(Web page edit records)
<<<<
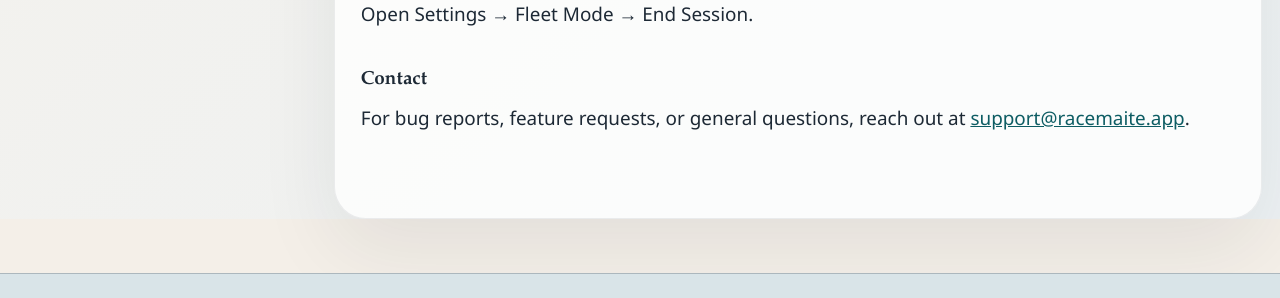
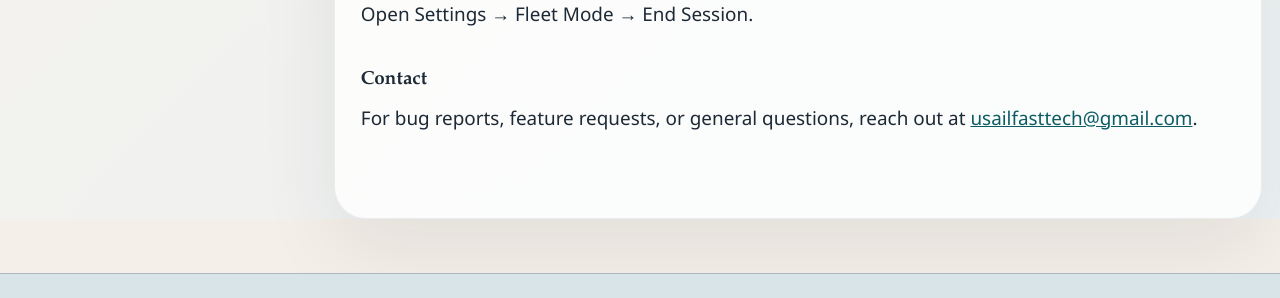
Before and after one commit to umutsoysal/umutsoysal.github.io, a Jekyll site: the page built from _pages/race-maite.md, in a window 1280 px wide and 900 px high, scrolled down 811 px. Shown: the part 516-814 px from the top of the window. Built offline with Jekyll 4.4.1, drawn with Linux system fonts in a browser that asks for light colours; a script bundle is joined from its source files by our own code; library files that are not in the unit come from our copies.

Commit message:
app pages

```diff
--- a/_pages/race-maite.md
+++ b/_pages/race-maite.md
@@ -41,4 +41,4 @@ Open Settings → Fleet Mode → End Session.
 
 ### Contact
 
-For bug reports, feature requests, or general questions, reach out at [support@racemaite.app](mailto:support@racemaite.app).
+For bug reports, feature requests, or general questions, reach out at [usailfasttech@gmail.com](mailto:usailfasttech@gmail.com).
```
Also changed, not shown: _pages/fleet-scope.md (+1 -1 lines).
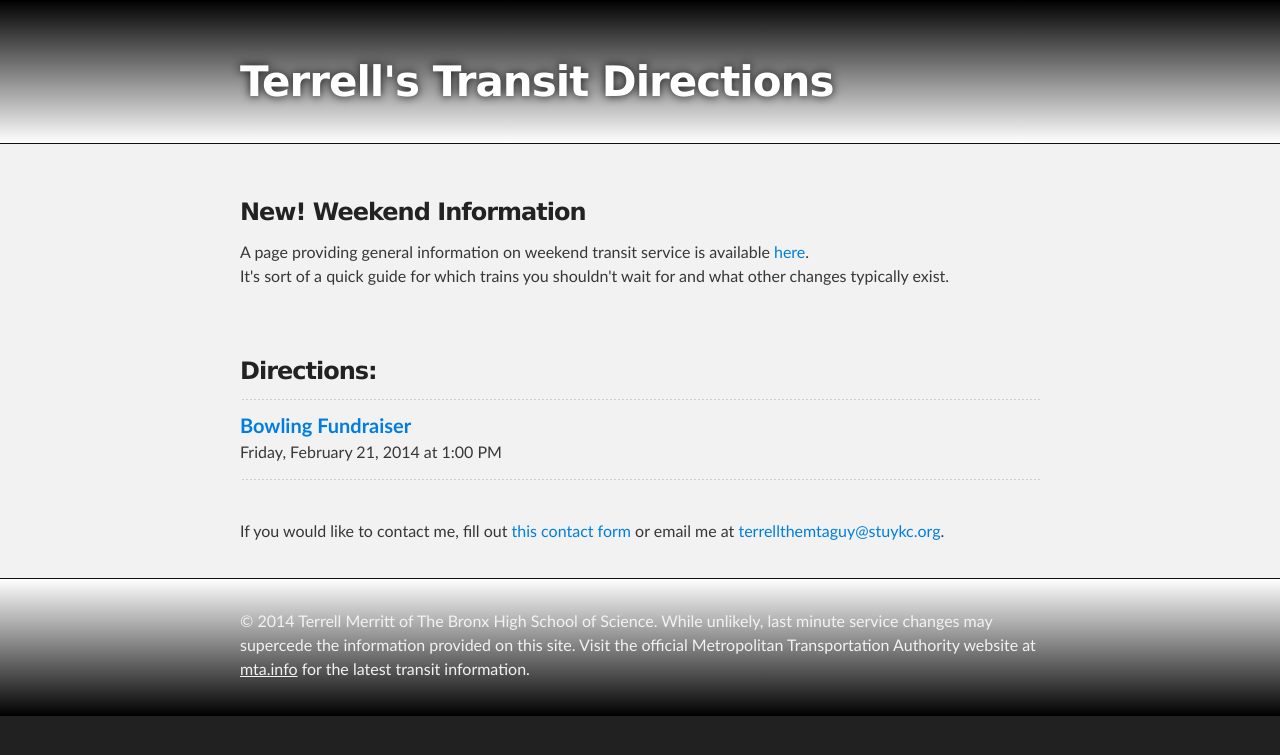
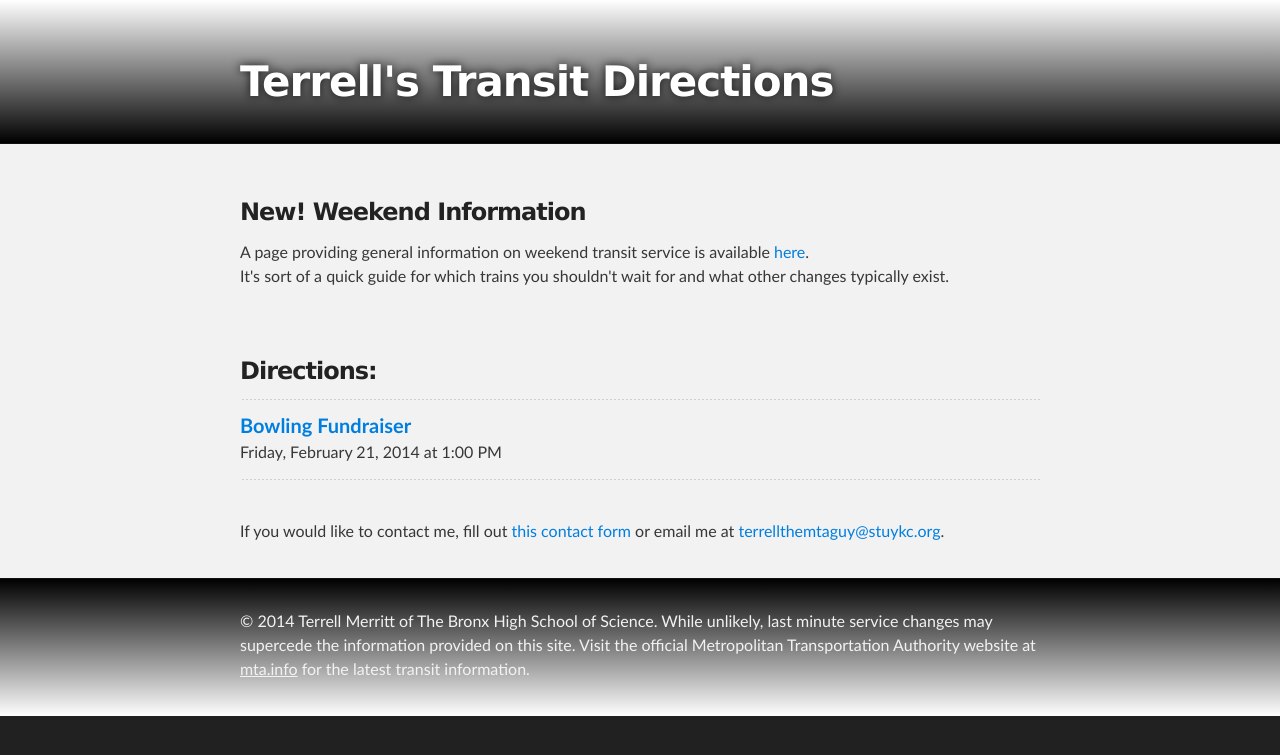
Before and after one commit to terrellthemtaguy/terrellthemtaguy.github.io, a Jekyll site: the page built from index.html, in a window 1280 px wide. Shown: the top 755 px of the page. Built offline with Jekyll 4.4.1, drawn with Linux system fonts in a browser that asks for light colours.

Commit message:
Never mind it looked better before.

```diff
--- a/stylesheets/stylesheet.css
+++ b/stylesheets/stylesheet.css
@@ -49,12 +49,12 @@
 *******************************************************************************/
 
 header{
-  background-image: -ms-linear-gradient(top, #000000 0%, #FFFFFF 100%);
-  background-image: -moz-linear-gradient(top, #000000 0%, #FFFFFF 100%);
-  background-image: -o-linear-gradient(top, #000000 0%, #FFFFFF 100%);
-  background-image: -webkit-gradient(linear, left top, left bottom, color-stop(0, #000000), color-stop(1, #FFFFFF));
-  background-image: -webkit-linear-gradient(top, #000000 0%, #FFFFFF 100%);
-  background-image: linear-gradient(to bottom, #000000 0%, #FFFFFF 100%);
+  background-image: -ms-linear-gradient(top, #FFFFFF 0%, #000000 100%);
+  background-image: -moz-linear-gradient(top, #FFFFFF 0%, #000000 100%);
+  background-image: -o-linear-gradient(top, #FFFFFF 0%, #000000 100%);
+  background-image: -webkit-gradient(linear, left top, left bottom, color-stop(0, #FFFFFF), color-stop(1, #000000));
+  background-image: -webkit-linear-gradient(top, #FFFFFF 0%, #000000 100%);
+  background-image: linear-gradient(to bottom, #FFFFFF 0%, #000000 100%);
 }
 
 body {
@@ -294,12 +294,12 @@
 }
 
 #header_wrap {
-  background-image: -ms-linear-gradient(top, #000000 0%, #FFFFFF 100%);
-  background-image: -moz-linear-gradient(top, #000000 0%, #FFFFFF 100%);
-  background-image: -o-linear-gradient(top, #000000 0%, #FFFFFF 100%);
-  background-image: -webkit-gradient(linear, left top, left bottom, color-stop(0, #000000), color-stop(1, #FFFFFF));
-  background-image: -webkit-linear-gradient(top, #000000 0%, #FFFFFF 100%);
-  background-image: linear-gradient(to bottom, #000000 0%, #FFFFFF 100%);
+  background-image: -ms-linear-gradient(top, #FFFFFF 0%, #000000 100%);
+  background-image: -moz-linear-gradient(top, #FFFFFF 0%, #000000 100%);
+  background-image: -o-linear-gradient(top, #FFFFFF 0%, #000000 100%);
+  background-image: -webkit-gradient(linear, left top, left bottom, color-stop(0, #FFFFFF), color-stop(1, #000000));
+  background-image: -webkit-linear-gradient(top, #FFFFFF 0%, #000000 100%);
+  background-image: linear-gradient(to bottom, #FFFFFF 0%, #000000 100%);
 }
 
 #header_wrap .inner {
@@ -373,12 +373,12 @@
 
 #footer_wrap {
   /** background: #212121; */
-  background-image: -ms-linear-gradient(top, #FFFFFF 0%, #000000 100%);
-  background-image: -moz-linear-gradient(top, #FFFFFF 0%, #000000 100%);
-  background-image: -o-linear-gradient(top, #FFFFFF 0%, #000000 100%);
-  background-image: -webkit-gradient(linear, left top, left bottom, color-stop(0, #FFFFFF), color-stop(1, #000000));
-  background-image: -webkit-linear-gradient(top, #FFFFFF 0%, #000000 100%);
-  background-image: linear-gradient(to bottom, #FFFFFF 0%, #000000 100%);
+  background-image: -ms-linear-gradient(top, #000000 0%, #FFFFFF 100%);
+  background-image: -moz-linear-gradient(top, #000000 0%, #FFFFFF 100%);
+  background-image: -o-linear-gradient(top, #000000 0%, #FFFFFF 100%);
+  background-image: -webkit-gradient(linear, left top, left bottom, color-stop(0, #000000), color-stop(1, #FFFFFF));
+  background-image: -webkit-linear-gradient(top, #000000 0%, #FFFFFF 100%);
+  background-image: linear-gradient(to bottom, #000000 0%, #FFFFFF 100%);
 }
 
 
```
>>>>
→ **Work instructions**
Your answer must be an exact copy of the records, with no pictures in it.

→ **Your solution**
Before and after one commit to umutsoysal/umutsoysal.github.io, a Jekyll site: the page built from _pages/race-maite.md, in a window 1280 px wide and 900 px high, scrolled down 811 px. Shown: the part 516-814 px from the top of the window. Built offline with Jekyll 4.4.1, drawn with Linux system fonts in a browser that asks for light colours; a script bundle is joined from its source files by our own code; library files that are not in the unit come from our copies.

Commit message:
app pages

```diff
--- a/_pages/race-maite.md
+++ b/_pages/race-maite.md
@@ -41,4 +41,4 @@ Open Settings → Fleet Mode → End Session.
 
 ### Contact
 
-For bug reports, feature requests, or general questions, reach out at [support@racemaite.app](mailto:support@racemaite.app).
+For bug reports, feature requests, or general questions, reach out at [usailfasttech@gmail.com](mailto:usailfasttech@gmail.com).
```
Also changed, not shown: _pages/fleet-scope.md (+1 -1 lines).
Before and after one commit to terrellthemtaguy/terrellthemtaguy.github.io, a Jekyll site: the page built from index.html, in a window 1280 px wide. Shown: the top 755 px of the page. Built offline with Jekyll 4.4.1, drawn with Linux system fonts in a browser that asks for light colours.

Commit message:
Never mind it looked better before.

```diff
--- a/stylesheets/stylesheet.css
+++ b/stylesheets/stylesheet.css
@@ -49,12 +49,12 @@
 *******************************************************************************/
 
 header{
-  background-image: -ms-linear-gradient(top, #000000 0%, #FFFFFF 100%);
-  background-image: -moz-linear-gradient(top, #000000 0%, #FFFFFF 100%);
-  background-image: -o-linear-gradient(top, #000000 0%, #FFFFFF 100%);
-  background-image: -webkit-gradient(linear, left top, left bottom, color-stop(0, #000000), color-stop(1, #FFFFFF));
-  background-image: -webkit-linear-gradient(top, #000000 0%, #FFFFFF 100%);
-  background-image: linear-gradient(to bottom, #000000 0%, #FFFFFF 100%);
+  background-image: -ms-linear-gradient(top, #FFFFFF 0%, #000000 100%);
+  background-image: -moz-linear-gradient(top, #FFFFFF 0%, #000000 100%);
+  background-image: -o-linear-gradient(top, #FFFFFF 0%, #000000 100%);
+  background-image: -webkit-gradient(linear, left top, left bottom, color-stop(0, #FFFFFF), color-stop(1, #000000));
+  background-image: -webkit-linear-gradient(top, #FFFFFF 0%, #000000 100%);
+  background-image: linear-gradient(to bottom, #FFFFFF 0%, #000000 100%);
 }
 
 body {
@@ -294,12 +294,12 @@
 }
 
 #header_wrap {
-  background-image: -ms-linear-gradient(top, #000000 0%, #FFFFFF 100%);
-  background-image: -moz-linear-gradient(top, #000000 0%, #FFFFFF 100%);
-  background-image: -o-linear-gradient(top, #000000 0%, #FFFFFF 100%);
-  background-image: -webkit-gradient(linear, left top, left bottom, color-stop(0, #000000), color-stop(1, #FFFFFF));
-  background-image: -webkit-linear-gradient(top, #000000 0%, #FFFFFF 100%);
-  background-image: linear-gradient(to bottom, #000000 0%, #FFFFFF 100%);
+  background-image: -ms-linear-gradient(top, #FFFFFF 0%, #000000 100%);
+  background-image: -moz-linear-gradient(top, #FFFFFF 0%, #000000 100%);
+  background-image: -o-linear-gradient(top, #FFFFFF 0%, #000000 100%);
+  background-image: -webkit-gradient(linear, left top, left bottom, color-stop(0, #FFFFFF), color-stop(1, #000000));
+  background-image: -webkit-linear-gradient(top, #FFFFFF 0%, #000000 100%);
+  background-image: linear-gradient(to bottom, #FFFFFF 0%, #000000 100%);
 }
 
 #header_wrap .inner {
@@ -373,12 +373,12 @@
 
 #footer_wrap {
   /** background: #212121; */
-  background-image: -ms-linear-gradient(top, #FFFFFF 0%, #000000 100%);
-  background-image: -moz-linear-gradient(top, #FFFFFF 0%, #000000 100%);
-  background-image: -o-linear-gradient(top, #FFFFFF 0%, #000000 100%);
-  background-image: -webkit-gradient(linear, left top, left bottom, color-stop(0, #FFFFFF), color-stop(1, #000000));
-  background-image: -webkit-linear-gradient(top, #FFFFFF 0%, #000000 100%);
-  background-image: linear-gradient(to bottom, #FFFFFF 0%, #000000 100%);
+  background-image: -ms-linear-gradient(top, #000000 0%, #FFFFFF 100%);
+  background-image: -moz-linear-gradient(top, #000000 0%, #FFFFFF 100%);
+  background-image: -o-linear-gradient(top, #000000 0%, #FFFFFF 100%);
+  background-image: -webkit-gradient(linear, left top, left bottom, color-stop(0, #000000), color-stop(1, #FFFFFF));
+  background-image: -webkit-linear-gradient(top, #000000 0%, #FFFFFF 100%);
+  background-image: linear-gradient(to bottom, #000000 0%, #FFFFFF 100%);
 }
 
 
```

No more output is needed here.